-- TASK INPUTS follows --
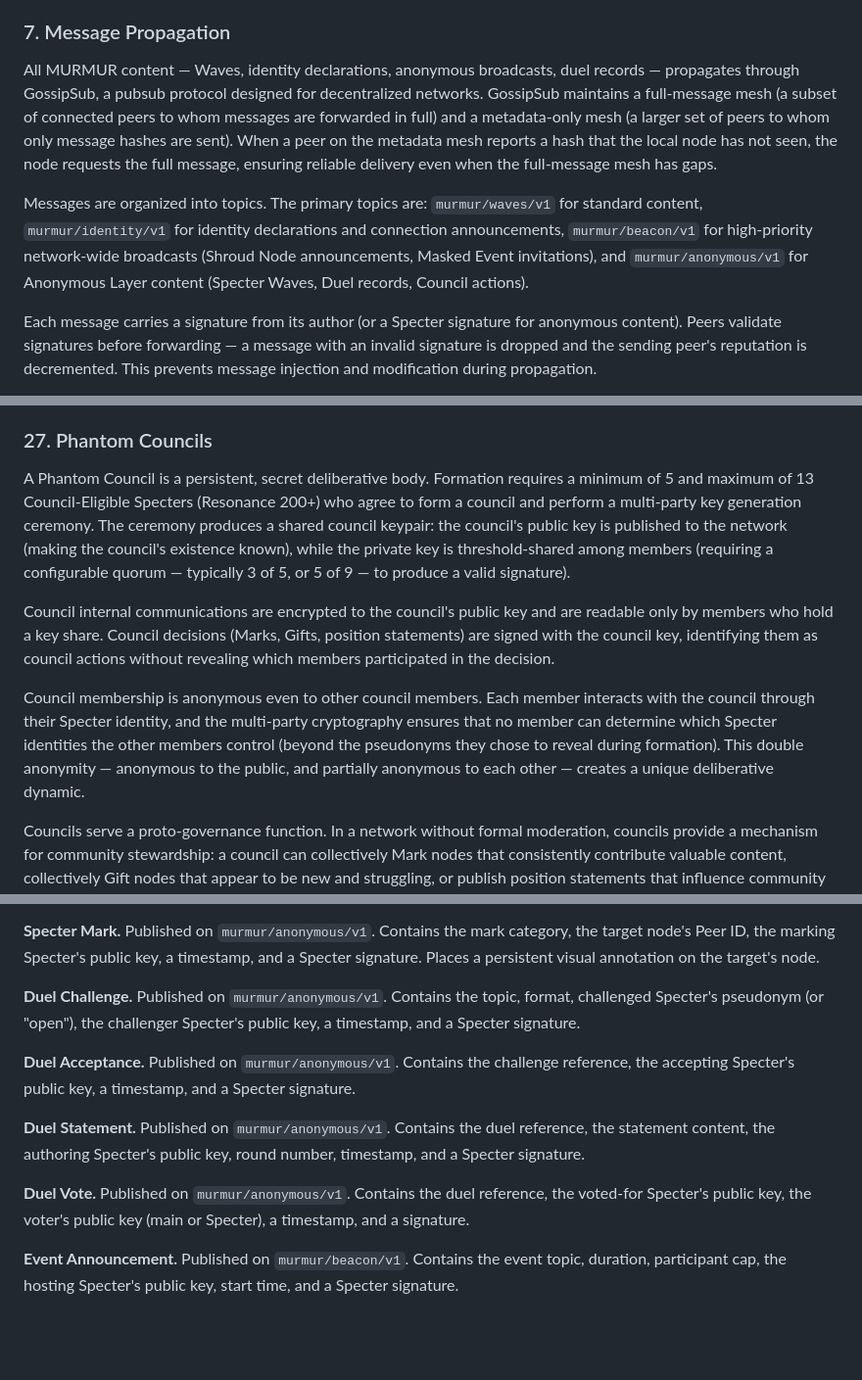
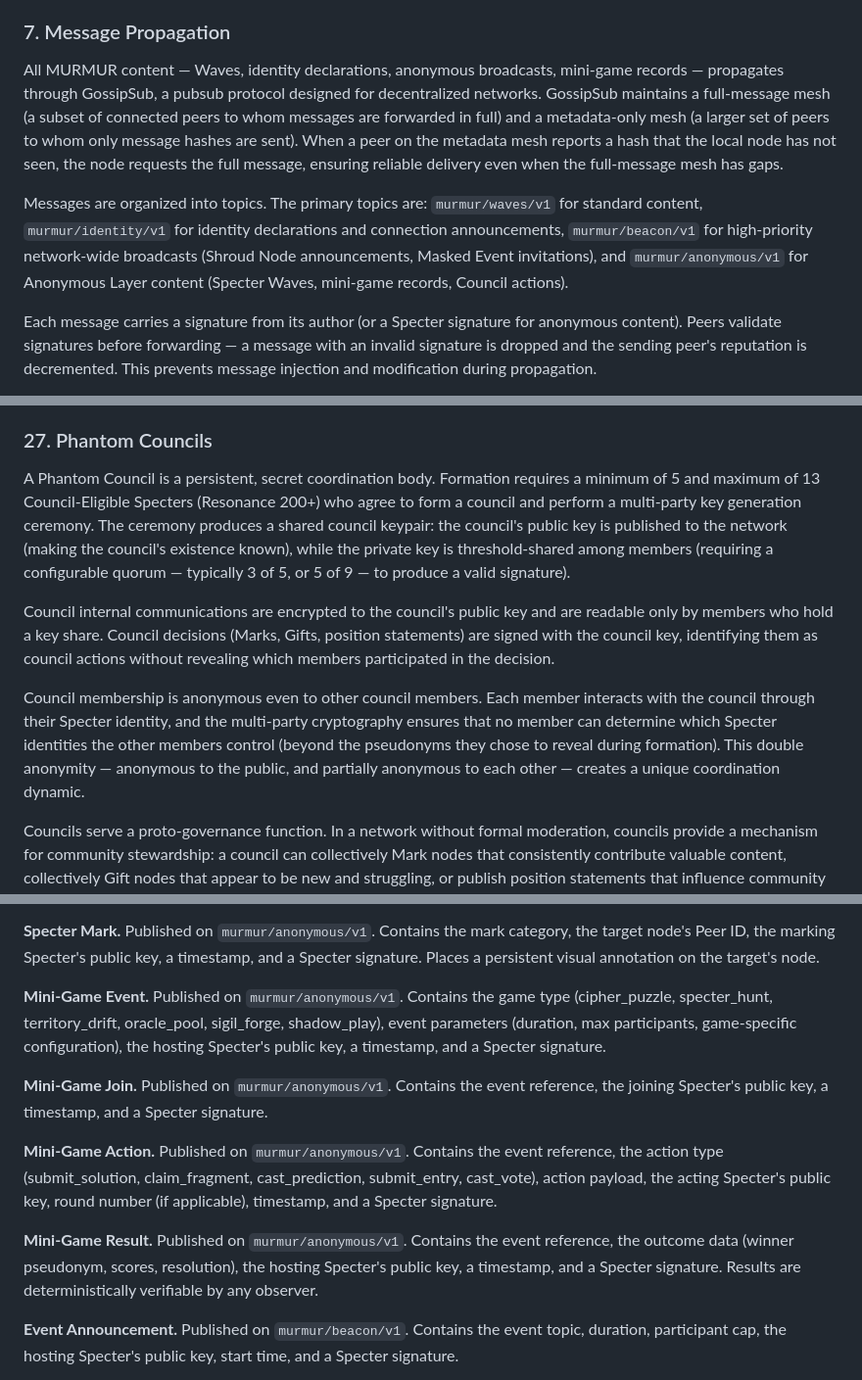
Before and after one commit to opd-ai/murmur, a Markdown page: DESIGN_DOCUMENT.md, 3 parts joined by grey strips. Shown at 98% size. GitHub-like rendering; blank space fills up the shorter version.

```diff
--- a/DESIGN_DOCUMENT.md
+++ b/DESIGN_DOCUMENT.md
@@ -84,9 +84,9 @@ Connection quality is monitored continuously. Ping-pong heartbeat messages are e
 
 ### 7. Message Propagation
 
-All MURMUR content — Waves, identity declarations, anonymous broadcasts, duel records — propagates through GossipSub, a pubsub protocol designed for decentralized networks. GossipSub maintains a full-message mesh (a subset of connected peers to whom messages are forwarded in full) and a metadata-only mesh (a larger set of peers to whom only message hashes are sent). When a peer on the metadata mesh reports a hash that the local node has not seen, the node requests the full message, ensuring reliable delivery even when the full-message mesh has gaps.
+All MURMUR content — Waves, identity declarations, anonymous broadcasts, mini-game records — propagates through GossipSub, a pubsub protocol designed for decentralized networks. GossipSub maintains a full-message mesh (a subset of connected peers to whom messages are forwarded in full) and a metadata-only mesh (a larger set of peers to whom only message hashes are sent). When a peer on the metadata mesh reports a hash that the local node has not seen, the node requests the full message, ensuring reliable delivery even when the full-message mesh has gaps.
 
-Messages are organized into topics. The primary topics are: `murmur/waves/v1` for standard content, `murmur/identity/v1` for identity declarations and connection announcements, `murmur/beacon/v1` for high-priority network-wide broadcasts (Shroud Node announcements, Masked Event invitations), and `murmur/anonymous/v1` for Anonymous Layer content (Specter Waves, Duel records, Council actions).
+Messages are organized into topics. The primary topics are: `murmur/waves/v1` for standard content, `murmur/identity/v1` for identity declarations and connection announcements, `murmur/beacon/v1` for high-priority network-wide broadcasts (Shroud Node announcements, Masked Event invitations), and `murmur/anonymous/v1` for Anonymous Layer content (Specter Waves, mini-game records, Council actions).
 
 Each message carries a signature from its author (or a Specter signature for anonymous content). Peers validate signatures before forwarding — a message with an invalid signature is dropped and the sending peer's reputation is decremented. This prevents message injection and modification during propagation.
 
@@ -286,11 +294,11 @@ Masked Events serve as MURMUR's most radical anonymity feature — a space where
 
 ### 27. Phantom Councils
 
-A Phantom Council is a persistent, secret deliberative body. Formation requires a minimum of 5 and maximum of 13 Council-Eligible Specters (Resonance 200+) who agree to form a council and perform a multi-party key generation ceremony. The ceremony produces a shared council keypair: the council's public key is published to the network (making the council's existence known), while the private key is threshold-shared among members (requiring a configurable quorum — typically 3 of 5, or 5 of 9 — to produce a valid signature).
+A Phantom Council is a persistent, secret coordination body. Formation requires a minimum of 5 and maximum of 13 Council-Eligible Specters (Resonance 200+) who agree to form a council and perform a multi-party key generation ceremony. The ceremony produces a shared council keypair: the council's public key is published to the network (making the council's existence known), while the private key is threshold-shared among members (requiring a configurable quorum — typically 3 of 5, or 5 of 9 — to produce a valid signature).
 
 Council internal communications are encrypted to the council's public key and are readable only by members who hold a key share. Council decisions (Marks, Gifts, position statements) are signed with the council key, identifying them as council actions without revealing which members participated in the decision.
 
-Council membership is anonymous even to other council members. Each member interacts with the council through their Specter identity, and the multi-party cryptography ensures that no member can determine which Specter identities the other members control (beyond the pseudonyms they chose to reveal during formation). This double anonymity — anonymous to the public, and partially anonymous to each other — creates a unique deliberative dynamic.
+Council membership is anonymous even to other council members. Each member interacts with the council through their Specter identity, and the multi-party cryptography ensures that no member can determine which Specter identities the other members control (beyond the pseudonyms they chose to reveal during formation). This double anonymity — anonymous to the public, and partially anonymous to each other — creates a unique coordination dynamic.
 
 Councils serve a proto-governance function. In a network without formal moderation, councils provide a mechanism for community stewardship: a council can collectively Mark nodes that consistently contribute valuable content, collectively Gift nodes that appear to be new and struggling, or publish position statements that influence community norms. A council's influence is proportional to its members' collective Resonance and the respect the community accords to its actions.
 
@@ -532,13 +540,13 @@ The protocol defines the following message types, all propagated via GossipSub.
 
 **Specter Mark.** Published on `murmur/anonymous/v1`. Contains the mark category, the target node's Peer ID, the marking Specter's public key, a timestamp, and a Specter signature. Places a persistent visual annotation on the target's node.
 
-**Duel Challenge.** Published on `murmur/anonymous/v1`. Contains the topic, format, challenged Specter's pseudonym (or "open"), the challenger Specter's public key, a timestamp, and a Specter signature.
+**Mini-Game Event.** Published on `murmur/anonymous/v1`. Contains the game type (cipher_puzzle, specter_hunt, territory_drift, oracle_pool, sigil_forge, shadow_play), event parameters (duration, max participants, game-specific configuration), the hosting Specter's public key, a timestamp, and a Specter signature.
 
-**Duel Acceptance.** Published on `murmur/anonymous/v1`. Contains the challenge reference, the accepting Specter's public key, a timestamp, and a Specter signature.
+**Mini-Game Join.** Published on `murmur/anonymous/v1`. Contains the event reference, the joining Specter's public key, a timestamp, and a Specter signature.
 
-**Duel Statement.** Published on `murmur/anonymous/v1`. Contains the duel reference, the statement content, the authoring Specter's public key, round number, timestamp, and a Specter signature.
+**Mini-Game Action.** Published on `murmur/anonymous/v1`. Contains the event reference, the action type (submit_solution, claim_fragment, cast_prediction, submit_entry, cast_vote), action payload, the acting Specter's public key, round number (if applicable), timestamp, and a Specter signature.
 
-**Duel Vote.** Published on `murmur/anonymous/v1`. Contains the duel reference, the voted-for Specter's public key, the voter's public key (main or Specter), a timestamp, and a signature.
+**Mini-Game Result.** Published on `murmur/anonymous/v1`. Contains the event reference, the outcome data (winner pseudonym, scores, resolution), the hosting Specter's public key, a timestamp, and a Specter signature. Results are deterministically verifiable by any observer.
 
 **Event Announcement.** Published on `murmur/beacon/v1`. Contains the event topic, duration, participant cap, the hosting Specter's public key, start time, and a Specter signature.
 
```
Also changed, not shown: other parts of DESIGN_DOCUMENT.md (+27 -19 lines).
-- TASK INPUTS concluded --
▶ _EXERCISE GOAL_
Your answer must be the records above, word for word, with every picture left out.

▶ _TASK RESULT_
Before and after one commit to opd-ai/murmur, a Markdown page: DESIGN_DOCUMENT.md, 3 parts joined by grey strips. Shown at 98% size. GitHub-like rendering; blank space fills up the shorter version.

```diff
--- a/DESIGN_DOCUMENT.md
+++ b/DESIGN_DOCUMENT.md
@@ -84,9 +84,9 @@ Connection quality is monitored continuously. Ping-pong heartbeat messages are e
 
 ### 7. Message Propagation
 
-All MURMUR content — Waves, identity declarations, anonymous broadcasts, duel records — propagates through GossipSub, a pubsub protocol designed for decentralized networks. GossipSub maintains a full-message mesh (a subset of connected peers to whom messages are forwarded in full) and a metadata-only mesh (a larger set of peers to whom only message hashes are sent). When a peer on the metadata mesh reports a hash that the local node has not seen, the node requests the full message, ensuring reliable delivery even when the full-message mesh has gaps.
+All MURMUR content — Waves, identity declarations, anonymous broadcasts, mini-game records — propagates through GossipSub, a pubsub protocol designed for decentralized networks. GossipSub maintains a full-message mesh (a subset of connected peers to whom messages are forwarded in full) and a metadata-only mesh (a larger set of peers to whom only message hashes are sent). When a peer on the metadata mesh reports a hash that the local node has not seen, the node requests the full message, ensuring reliable delivery even when the full-message mesh has gaps.
 
-Messages are organized into topics. The primary topics are: `murmur/waves/v1` for standard content, `murmur/identity/v1` for identity declarations and connection announcements, `murmur/beacon/v1` for high-priority network-wide broadcasts (Shroud Node announcements, Masked Event invitations), and `murmur/anonymous/v1` for Anonymous Layer content (Specter Waves, Duel records, Council actions).
+Messages are organized into topics. The primary topics are: `murmur/waves/v1` for standard content, `murmur/identity/v1` for identity declarations and connection announcements, `murmur/beacon/v1` for high-priority network-wide broadcasts (Shroud Node announcements, Masked Event invitations), and `murmur/anonymous/v1` for Anonymous Layer content (Specter Waves, mini-game records, Council actions).
 
 Each message carries a signature from its author (or a Specter signature for anonymous content). Peers validate signatures before forwarding — a message with an invalid signature is dropped and the sending peer's reputation is decremented. This prevents message injection and modification during propagation.
 
@@ -286,11 +294,11 @@ Masked Events serve as MURMUR's most radical anonymity feature — a space where
 
 ### 27. Phantom Councils
 
-A Phantom Council is a persistent, secret deliberative body. Formation requires a minimum of 5 and maximum of 13 Council-Eligible Specters (Resonance 200+) who agree to form a council and perform a multi-party key generation ceremony. The ceremony produces a shared council keypair: the council's public key is published to the network (making the council's existence known), while the private key is threshold-shared among members (requiring a configurable quorum — typically 3 of 5, or 5 of 9 — to produce a valid signature).
+A Phantom Council is a persistent, secret coordination body. Formation requires a minimum of 5 and maximum of 13 Council-Eligible Specters (Resonance 200+) who agree to form a council and perform a multi-party key generation ceremony. The ceremony produces a shared council keypair: the council's public key is published to the network (making the council's existence known), while the private key is threshold-shared among members (requiring a configurable quorum — typically 3 of 5, or 5 of 9 — to produce a valid signature).
 
 Council internal communications are encrypted to the council's public key and are readable only by members who hold a key share. Council decisions (Marks, Gifts, position statements) are signed with the council key, identifying them as council actions without revealing which members participated in the decision.
 
-Council membership is anonymous even to other council members. Each member interacts with the council through their Specter identity, and the multi-party cryptography ensures that no member can determine which Specter identities the other members control (beyond the pseudonyms they chose to reveal during formation). This double anonymity — anonymous to the public, and partially anonymous to each other — creates a unique deliberative dynamic.
+Council membership is anonymous even to other council members. Each member interacts with the council through their Specter identity, and the multi-party cryptography ensures that no member can determine which Specter identities the other members control (beyond the pseudonyms they chose to reveal during formation). This double anonymity — anonymous to the public, and partially anonymous to each other — creates a unique coordination dynamic.
 
 Councils serve a proto-governance function. In a network without formal moderation, councils provide a mechanism for community stewardship: a council can collectively Mark nodes that consistently contribute valuable content, collectively Gift nodes that appear to be new and struggling, or publish position statements that influence community norms. A council's influence is proportional to its members' collective Resonance and the respect the community accords to its actions.
 
@@ -532,13 +540,13 @@ The protocol defines the following message types, all propagated via GossipSub.
 
 **Specter Mark.** Published on `murmur/anonymous/v1`. Contains the mark category, the target node's Peer ID, the marking Specter's public key, a timestamp, and a Specter signature. Places a persistent visual annotation on the target's node.
 
-**Duel Challenge.** Published on `murmur/anonymous/v1`. Contains the topic, format, challenged Specter's pseudonym (or "open"), the challenger Specter's public key, a timestamp, and a Specter signature.
+**Mini-Game Event.** Published on `murmur/anonymous/v1`. Contains the game type (cipher_puzzle, specter_hunt, territory_drift, oracle_pool, sigil_forge, shadow_play), event parameters (duration, max participants, game-specific configuration), the hosting Specter's public key, a timestamp, and a Specter signature.
 
-**Duel Acceptance.** Published on `murmur/anonymous/v1`. Contains the challenge reference, the accepting Specter's public key, a timestamp, and a Specter signature.
+**Mini-Game Join.** Published on `murmur/anonymous/v1`. Contains the event reference, the joining Specter's public key, a timestamp, and a Specter signature.
 
-**Duel Statement.** Published on `murmur/anonymous/v1`. Contains the duel reference, the statement content, the authoring Specter's public key, round number, timestamp, and a Specter signature.
+**Mini-Game Action.** Published on `murmur/anonymous/v1`. Contains the event reference, the action type (submit_solution, claim_fragment, cast_prediction, submit_entry, cast_vote), action payload, the acting Specter's public key, round number (if applicable), timestamp, and a Specter signature.
 
-**Duel Vote.** Published on `murmur/anonymous/v1`. Contains the duel reference, the voted-for Specter's public key, the voter's public key (main or Specter), a timestamp, and a signature.
+**Mini-Game Result.** Published on `murmur/anonymous/v1`. Contains the event reference, the outcome data (winner pseudonym, scores, resolution), the hosting Specter's public key, a timestamp, and a Specter signature. Results are deterministically verifiable by any observer.
 
 **Event Announcement.** Published on `murmur/beacon/v1`. Contains the event topic, duration, participant cap, the hosting Specter's public key, start time, and a Specter signature.
 
```
Also changed, not shown: other parts of DESIGN_DOCUMENT.md (+27 -19 lines).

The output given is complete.